* WHAT THE EXERCISE ASKS
Show all the lines in the data below that include the word "Установка".

* DATA EXTRACTS
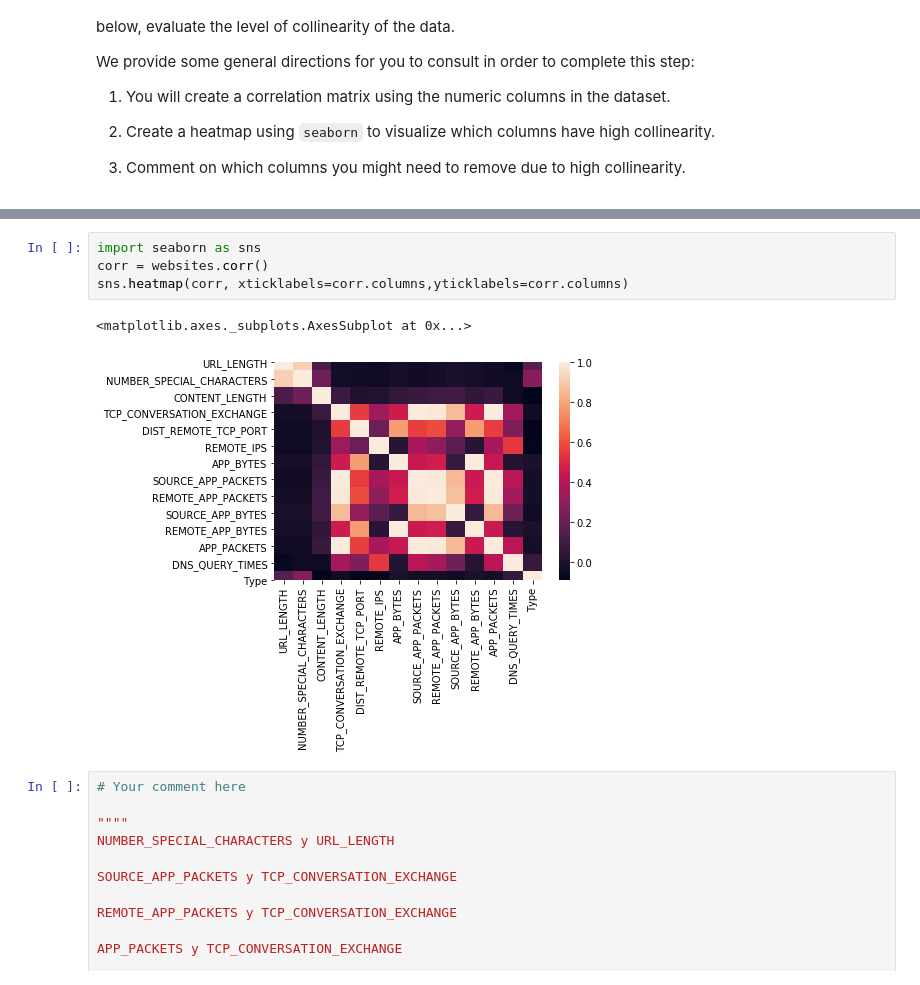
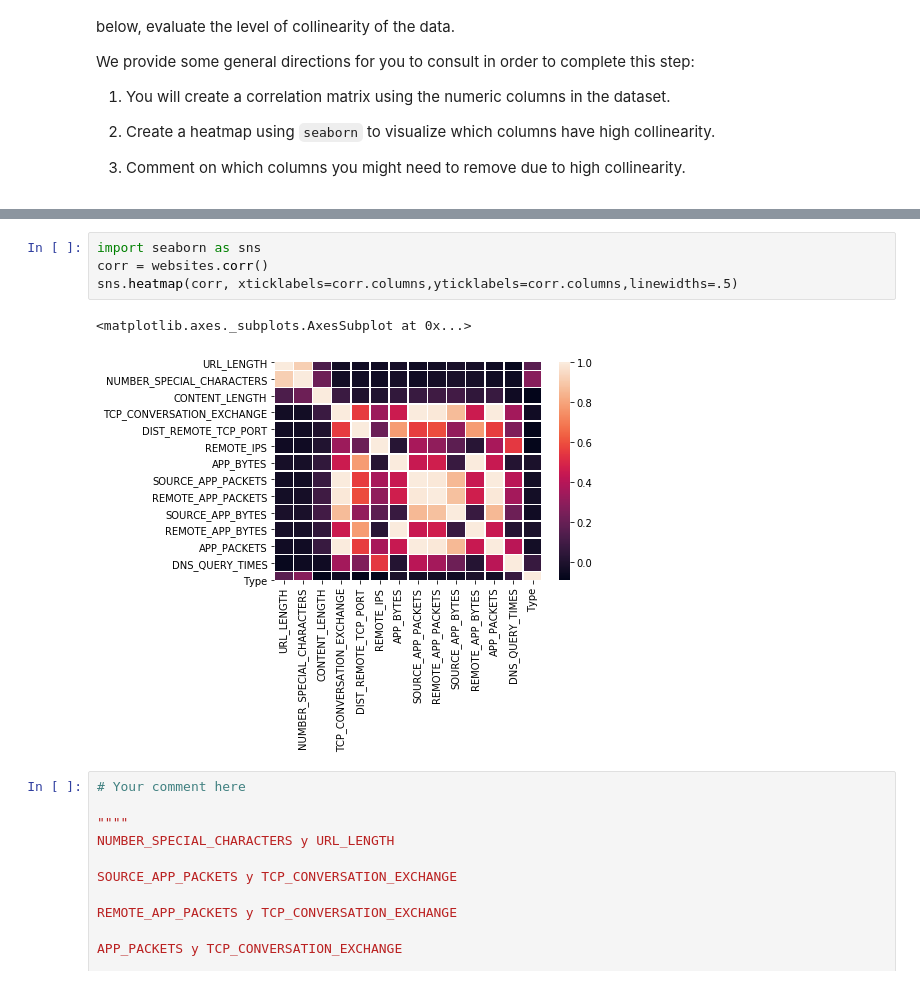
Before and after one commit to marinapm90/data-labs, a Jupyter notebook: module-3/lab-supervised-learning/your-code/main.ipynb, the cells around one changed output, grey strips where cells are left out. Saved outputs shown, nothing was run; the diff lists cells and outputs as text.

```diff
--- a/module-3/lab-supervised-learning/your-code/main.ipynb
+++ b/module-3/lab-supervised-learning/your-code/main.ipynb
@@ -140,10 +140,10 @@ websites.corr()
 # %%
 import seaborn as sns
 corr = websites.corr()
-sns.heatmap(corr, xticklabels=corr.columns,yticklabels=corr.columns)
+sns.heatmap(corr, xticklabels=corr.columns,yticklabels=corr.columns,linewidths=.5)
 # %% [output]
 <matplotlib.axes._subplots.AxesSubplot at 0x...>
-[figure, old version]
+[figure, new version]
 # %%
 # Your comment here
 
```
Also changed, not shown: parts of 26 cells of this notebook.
...
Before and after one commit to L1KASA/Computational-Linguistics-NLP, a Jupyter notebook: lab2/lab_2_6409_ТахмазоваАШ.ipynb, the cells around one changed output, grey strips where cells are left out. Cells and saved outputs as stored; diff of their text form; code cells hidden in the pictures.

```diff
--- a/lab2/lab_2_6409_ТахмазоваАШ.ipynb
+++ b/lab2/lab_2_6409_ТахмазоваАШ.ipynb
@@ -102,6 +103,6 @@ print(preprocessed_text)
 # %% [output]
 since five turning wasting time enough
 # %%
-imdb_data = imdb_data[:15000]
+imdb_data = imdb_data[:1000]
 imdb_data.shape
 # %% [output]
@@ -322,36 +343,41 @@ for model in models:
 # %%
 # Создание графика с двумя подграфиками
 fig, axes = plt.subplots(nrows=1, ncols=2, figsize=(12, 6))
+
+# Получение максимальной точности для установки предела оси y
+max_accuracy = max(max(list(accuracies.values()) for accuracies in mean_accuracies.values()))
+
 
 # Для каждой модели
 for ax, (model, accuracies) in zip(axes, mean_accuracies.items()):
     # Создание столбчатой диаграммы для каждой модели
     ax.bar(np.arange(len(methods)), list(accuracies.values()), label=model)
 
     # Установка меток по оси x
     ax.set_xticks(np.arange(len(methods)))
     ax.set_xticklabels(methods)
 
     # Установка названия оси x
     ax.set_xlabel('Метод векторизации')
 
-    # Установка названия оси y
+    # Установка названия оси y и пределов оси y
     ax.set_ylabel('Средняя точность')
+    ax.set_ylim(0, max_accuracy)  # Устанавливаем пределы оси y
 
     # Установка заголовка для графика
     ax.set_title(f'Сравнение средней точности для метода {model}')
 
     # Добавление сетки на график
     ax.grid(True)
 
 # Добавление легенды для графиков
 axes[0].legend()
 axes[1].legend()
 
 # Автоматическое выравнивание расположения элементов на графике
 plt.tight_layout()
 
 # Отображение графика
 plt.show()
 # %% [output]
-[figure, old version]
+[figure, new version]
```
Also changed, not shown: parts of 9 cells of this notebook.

* RESULT OF THIS EXERCISE
     # Установка меток по оси x
     # Установка названия оси x
-    # Установка названия оси y
+    # Установка названия оси y и пределов оси y
     # Установка заголовка для графика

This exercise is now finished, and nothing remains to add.